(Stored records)
════════════════════

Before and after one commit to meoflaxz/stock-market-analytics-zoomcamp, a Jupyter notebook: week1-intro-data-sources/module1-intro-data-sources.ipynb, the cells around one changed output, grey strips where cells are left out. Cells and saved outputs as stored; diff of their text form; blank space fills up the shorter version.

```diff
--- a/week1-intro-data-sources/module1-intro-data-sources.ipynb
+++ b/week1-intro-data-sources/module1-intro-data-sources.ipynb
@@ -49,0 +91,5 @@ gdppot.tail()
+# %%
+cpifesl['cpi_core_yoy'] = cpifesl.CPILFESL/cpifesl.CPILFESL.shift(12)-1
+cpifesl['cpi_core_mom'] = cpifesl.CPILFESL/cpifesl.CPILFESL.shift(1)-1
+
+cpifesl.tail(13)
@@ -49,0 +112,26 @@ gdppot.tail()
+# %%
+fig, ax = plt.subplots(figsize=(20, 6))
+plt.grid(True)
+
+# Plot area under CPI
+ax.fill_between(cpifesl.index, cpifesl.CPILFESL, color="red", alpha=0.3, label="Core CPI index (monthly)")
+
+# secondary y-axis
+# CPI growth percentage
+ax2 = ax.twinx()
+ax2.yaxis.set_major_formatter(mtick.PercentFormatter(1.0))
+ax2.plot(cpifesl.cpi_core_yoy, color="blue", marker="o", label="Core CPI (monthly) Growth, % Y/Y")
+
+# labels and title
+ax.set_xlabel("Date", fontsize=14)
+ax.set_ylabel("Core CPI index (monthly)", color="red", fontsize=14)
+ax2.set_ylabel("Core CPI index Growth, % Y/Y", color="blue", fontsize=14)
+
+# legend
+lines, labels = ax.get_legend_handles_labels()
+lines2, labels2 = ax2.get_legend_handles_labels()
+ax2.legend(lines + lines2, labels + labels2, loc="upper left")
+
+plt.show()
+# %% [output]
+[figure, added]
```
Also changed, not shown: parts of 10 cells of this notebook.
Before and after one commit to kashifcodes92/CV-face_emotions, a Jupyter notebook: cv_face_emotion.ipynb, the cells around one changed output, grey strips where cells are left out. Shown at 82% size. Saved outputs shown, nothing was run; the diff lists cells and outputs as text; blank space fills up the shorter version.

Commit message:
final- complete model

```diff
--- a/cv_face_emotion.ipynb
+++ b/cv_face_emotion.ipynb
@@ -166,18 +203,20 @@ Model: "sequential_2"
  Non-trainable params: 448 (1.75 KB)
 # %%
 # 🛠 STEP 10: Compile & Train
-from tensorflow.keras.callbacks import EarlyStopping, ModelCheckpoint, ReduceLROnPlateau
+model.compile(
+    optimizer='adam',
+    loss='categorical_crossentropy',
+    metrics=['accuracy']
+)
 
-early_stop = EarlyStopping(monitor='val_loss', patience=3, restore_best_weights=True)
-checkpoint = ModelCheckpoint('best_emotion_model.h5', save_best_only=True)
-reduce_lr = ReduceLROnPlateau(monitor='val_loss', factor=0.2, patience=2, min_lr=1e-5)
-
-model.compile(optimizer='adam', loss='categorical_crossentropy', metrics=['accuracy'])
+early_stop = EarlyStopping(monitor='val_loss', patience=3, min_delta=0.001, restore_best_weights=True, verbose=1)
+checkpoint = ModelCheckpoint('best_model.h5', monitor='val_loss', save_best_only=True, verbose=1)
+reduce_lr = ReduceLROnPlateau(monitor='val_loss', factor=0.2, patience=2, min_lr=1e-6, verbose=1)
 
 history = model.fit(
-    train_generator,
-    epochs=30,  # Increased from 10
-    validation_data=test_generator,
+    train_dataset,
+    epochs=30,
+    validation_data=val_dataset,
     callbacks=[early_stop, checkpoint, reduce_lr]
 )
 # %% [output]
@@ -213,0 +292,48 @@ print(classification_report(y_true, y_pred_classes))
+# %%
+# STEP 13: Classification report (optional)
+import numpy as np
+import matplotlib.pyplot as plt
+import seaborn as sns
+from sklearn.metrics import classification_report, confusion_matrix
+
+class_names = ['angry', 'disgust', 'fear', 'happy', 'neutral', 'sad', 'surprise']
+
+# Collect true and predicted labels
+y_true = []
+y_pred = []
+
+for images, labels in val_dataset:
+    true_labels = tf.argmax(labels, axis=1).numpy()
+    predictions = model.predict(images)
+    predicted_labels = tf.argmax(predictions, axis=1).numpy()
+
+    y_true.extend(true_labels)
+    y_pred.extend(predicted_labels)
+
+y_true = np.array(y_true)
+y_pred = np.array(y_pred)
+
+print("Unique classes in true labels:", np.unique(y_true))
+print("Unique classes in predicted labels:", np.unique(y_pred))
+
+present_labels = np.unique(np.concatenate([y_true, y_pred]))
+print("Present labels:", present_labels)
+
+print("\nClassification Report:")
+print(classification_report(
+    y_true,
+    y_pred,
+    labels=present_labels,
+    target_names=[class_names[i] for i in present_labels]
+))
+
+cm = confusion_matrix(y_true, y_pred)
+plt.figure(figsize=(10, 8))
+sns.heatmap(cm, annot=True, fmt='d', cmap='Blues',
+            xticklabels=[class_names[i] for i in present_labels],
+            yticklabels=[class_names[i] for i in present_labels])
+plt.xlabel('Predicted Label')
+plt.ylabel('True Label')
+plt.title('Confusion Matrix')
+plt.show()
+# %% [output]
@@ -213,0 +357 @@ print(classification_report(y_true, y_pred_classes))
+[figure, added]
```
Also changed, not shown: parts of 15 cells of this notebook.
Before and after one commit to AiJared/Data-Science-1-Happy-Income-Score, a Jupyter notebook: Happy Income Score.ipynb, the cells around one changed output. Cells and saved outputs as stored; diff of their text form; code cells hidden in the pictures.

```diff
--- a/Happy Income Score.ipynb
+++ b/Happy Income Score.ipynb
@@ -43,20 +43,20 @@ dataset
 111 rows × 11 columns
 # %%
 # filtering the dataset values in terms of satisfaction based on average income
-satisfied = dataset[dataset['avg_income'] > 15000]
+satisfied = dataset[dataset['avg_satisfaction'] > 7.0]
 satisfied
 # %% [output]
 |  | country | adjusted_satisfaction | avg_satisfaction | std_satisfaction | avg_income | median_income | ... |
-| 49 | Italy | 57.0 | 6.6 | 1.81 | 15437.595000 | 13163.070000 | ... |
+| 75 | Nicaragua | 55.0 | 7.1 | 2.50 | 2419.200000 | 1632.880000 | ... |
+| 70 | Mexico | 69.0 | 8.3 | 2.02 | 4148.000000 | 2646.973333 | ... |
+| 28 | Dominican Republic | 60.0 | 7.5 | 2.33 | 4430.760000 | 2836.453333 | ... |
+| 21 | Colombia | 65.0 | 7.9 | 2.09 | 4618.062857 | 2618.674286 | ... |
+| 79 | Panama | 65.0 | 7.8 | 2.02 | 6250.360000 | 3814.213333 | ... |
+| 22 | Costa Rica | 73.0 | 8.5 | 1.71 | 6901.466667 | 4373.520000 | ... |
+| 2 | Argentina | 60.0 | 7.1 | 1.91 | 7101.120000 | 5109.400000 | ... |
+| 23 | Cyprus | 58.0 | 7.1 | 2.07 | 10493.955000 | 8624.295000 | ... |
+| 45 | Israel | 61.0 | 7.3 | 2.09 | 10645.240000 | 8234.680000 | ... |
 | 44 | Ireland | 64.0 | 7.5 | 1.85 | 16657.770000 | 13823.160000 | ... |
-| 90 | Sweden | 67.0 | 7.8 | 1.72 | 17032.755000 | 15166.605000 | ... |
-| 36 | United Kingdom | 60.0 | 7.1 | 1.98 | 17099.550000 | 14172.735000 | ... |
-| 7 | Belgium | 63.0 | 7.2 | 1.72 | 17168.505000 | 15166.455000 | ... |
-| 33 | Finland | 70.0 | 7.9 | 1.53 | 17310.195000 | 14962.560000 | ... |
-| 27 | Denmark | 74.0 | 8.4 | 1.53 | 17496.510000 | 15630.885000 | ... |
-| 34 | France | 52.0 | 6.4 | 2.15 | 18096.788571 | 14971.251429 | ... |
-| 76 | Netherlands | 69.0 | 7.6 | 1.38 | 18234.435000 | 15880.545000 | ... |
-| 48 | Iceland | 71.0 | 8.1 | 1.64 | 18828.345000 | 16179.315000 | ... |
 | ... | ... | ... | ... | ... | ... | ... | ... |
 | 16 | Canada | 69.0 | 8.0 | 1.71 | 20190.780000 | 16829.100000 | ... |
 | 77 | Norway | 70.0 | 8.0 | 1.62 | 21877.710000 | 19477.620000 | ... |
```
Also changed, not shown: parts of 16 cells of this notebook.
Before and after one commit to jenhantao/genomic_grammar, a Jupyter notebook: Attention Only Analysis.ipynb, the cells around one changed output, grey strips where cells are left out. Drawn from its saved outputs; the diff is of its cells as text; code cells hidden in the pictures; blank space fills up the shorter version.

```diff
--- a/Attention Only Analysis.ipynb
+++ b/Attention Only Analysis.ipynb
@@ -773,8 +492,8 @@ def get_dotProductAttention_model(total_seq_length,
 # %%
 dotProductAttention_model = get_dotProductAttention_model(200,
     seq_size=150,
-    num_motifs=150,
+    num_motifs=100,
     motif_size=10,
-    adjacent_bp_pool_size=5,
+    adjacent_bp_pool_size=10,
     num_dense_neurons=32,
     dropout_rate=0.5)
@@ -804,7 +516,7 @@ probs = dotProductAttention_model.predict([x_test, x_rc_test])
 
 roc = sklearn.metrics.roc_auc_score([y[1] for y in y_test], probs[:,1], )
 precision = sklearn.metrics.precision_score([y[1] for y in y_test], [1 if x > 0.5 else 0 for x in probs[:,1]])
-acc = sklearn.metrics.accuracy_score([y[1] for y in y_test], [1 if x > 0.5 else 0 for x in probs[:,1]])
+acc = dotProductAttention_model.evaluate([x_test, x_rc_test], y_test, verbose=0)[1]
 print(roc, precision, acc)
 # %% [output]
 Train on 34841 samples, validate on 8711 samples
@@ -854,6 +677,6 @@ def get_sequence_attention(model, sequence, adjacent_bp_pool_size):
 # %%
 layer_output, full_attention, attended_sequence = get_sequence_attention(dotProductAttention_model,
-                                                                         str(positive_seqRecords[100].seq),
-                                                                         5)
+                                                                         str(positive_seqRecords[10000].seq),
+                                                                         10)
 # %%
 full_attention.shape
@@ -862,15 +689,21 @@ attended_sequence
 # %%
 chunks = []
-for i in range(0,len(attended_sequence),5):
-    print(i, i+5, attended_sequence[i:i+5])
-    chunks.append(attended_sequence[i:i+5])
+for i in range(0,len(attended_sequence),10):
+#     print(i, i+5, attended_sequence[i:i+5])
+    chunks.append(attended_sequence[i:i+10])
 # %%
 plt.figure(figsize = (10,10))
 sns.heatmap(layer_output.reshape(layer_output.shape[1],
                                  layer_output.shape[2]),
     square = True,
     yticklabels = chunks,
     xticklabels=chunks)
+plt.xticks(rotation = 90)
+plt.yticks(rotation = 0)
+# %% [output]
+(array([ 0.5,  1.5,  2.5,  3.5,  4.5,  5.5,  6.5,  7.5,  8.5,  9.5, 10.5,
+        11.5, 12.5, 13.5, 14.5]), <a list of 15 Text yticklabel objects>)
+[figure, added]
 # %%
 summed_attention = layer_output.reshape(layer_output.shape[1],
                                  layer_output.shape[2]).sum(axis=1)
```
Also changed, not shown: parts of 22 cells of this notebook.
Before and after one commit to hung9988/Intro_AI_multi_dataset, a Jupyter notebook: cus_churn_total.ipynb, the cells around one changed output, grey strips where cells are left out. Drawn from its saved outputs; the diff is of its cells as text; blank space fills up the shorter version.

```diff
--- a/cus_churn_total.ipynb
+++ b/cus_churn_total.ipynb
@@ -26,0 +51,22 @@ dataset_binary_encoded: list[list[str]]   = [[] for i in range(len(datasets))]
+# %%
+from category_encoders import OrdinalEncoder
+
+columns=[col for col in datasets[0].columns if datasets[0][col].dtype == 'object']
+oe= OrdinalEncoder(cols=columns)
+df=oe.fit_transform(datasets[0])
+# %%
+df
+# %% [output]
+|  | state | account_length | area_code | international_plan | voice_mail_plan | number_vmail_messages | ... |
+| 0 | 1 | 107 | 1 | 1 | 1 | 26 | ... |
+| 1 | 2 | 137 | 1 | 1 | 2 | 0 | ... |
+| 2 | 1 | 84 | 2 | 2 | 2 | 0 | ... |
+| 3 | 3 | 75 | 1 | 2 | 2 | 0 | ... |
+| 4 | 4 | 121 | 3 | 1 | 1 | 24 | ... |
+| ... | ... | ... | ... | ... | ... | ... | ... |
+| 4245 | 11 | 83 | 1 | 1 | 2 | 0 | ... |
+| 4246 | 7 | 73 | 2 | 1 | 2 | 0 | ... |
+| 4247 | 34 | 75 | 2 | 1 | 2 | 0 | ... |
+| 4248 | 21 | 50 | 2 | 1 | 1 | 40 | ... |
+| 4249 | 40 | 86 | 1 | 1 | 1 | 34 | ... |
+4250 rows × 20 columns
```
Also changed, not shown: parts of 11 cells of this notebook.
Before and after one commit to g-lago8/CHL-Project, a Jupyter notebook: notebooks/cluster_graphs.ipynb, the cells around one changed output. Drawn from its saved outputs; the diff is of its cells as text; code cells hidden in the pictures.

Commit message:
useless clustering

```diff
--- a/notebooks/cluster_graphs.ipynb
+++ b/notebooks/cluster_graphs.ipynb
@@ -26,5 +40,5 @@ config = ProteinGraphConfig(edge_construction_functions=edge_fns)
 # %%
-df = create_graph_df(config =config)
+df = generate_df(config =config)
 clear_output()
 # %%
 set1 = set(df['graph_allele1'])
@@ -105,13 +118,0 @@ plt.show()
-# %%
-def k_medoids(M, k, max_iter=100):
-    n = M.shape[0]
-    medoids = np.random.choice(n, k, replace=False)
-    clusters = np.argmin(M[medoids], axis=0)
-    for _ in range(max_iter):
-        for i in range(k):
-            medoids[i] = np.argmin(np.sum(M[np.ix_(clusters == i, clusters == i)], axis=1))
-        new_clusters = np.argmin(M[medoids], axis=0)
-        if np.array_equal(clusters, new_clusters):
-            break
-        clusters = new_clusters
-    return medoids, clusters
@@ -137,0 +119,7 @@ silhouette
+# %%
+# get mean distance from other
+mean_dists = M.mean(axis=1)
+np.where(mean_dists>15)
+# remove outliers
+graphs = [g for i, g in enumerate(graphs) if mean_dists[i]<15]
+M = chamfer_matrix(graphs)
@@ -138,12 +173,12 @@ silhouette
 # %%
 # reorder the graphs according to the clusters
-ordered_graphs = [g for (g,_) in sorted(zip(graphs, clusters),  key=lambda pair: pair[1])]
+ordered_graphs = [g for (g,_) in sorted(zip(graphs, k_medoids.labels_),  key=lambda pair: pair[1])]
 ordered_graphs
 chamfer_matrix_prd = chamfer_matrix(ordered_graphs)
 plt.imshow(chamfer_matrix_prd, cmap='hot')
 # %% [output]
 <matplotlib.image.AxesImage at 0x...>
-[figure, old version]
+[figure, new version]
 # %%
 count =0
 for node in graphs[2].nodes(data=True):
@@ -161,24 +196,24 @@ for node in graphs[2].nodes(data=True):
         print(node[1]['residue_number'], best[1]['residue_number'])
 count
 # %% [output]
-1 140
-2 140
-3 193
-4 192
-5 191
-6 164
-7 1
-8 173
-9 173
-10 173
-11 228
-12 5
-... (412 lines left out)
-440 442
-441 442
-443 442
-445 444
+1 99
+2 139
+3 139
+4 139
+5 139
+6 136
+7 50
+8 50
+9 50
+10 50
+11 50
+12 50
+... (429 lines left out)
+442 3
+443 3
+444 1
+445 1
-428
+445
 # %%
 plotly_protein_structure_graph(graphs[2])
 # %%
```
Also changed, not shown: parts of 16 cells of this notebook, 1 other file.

════════════════════

## Task requirements
Each line of the entries that contains the word "cpifesl" should be listed.

## Answer box
+cpifesl['cpi_core_yoy'] = cpifesl.CPILFESL/cpifesl.CPILFESL.shift(12)-1
+cpifesl['cpi_core_mom'] = cpifesl.CPILFESL/cpifesl.CPILFESL.shift(1)-1
+cpifesl.tail(13)
+ax.fill_between(cpifesl.index, cpifesl.CPILFESL, color="red", alpha=0.3, label="Core CPI index (monthly)")
+ax2.plot(cpifesl.cpi_core_yoy, color="blue", marker="o", label="Core CPI (monthly) Growth, % Y/Y")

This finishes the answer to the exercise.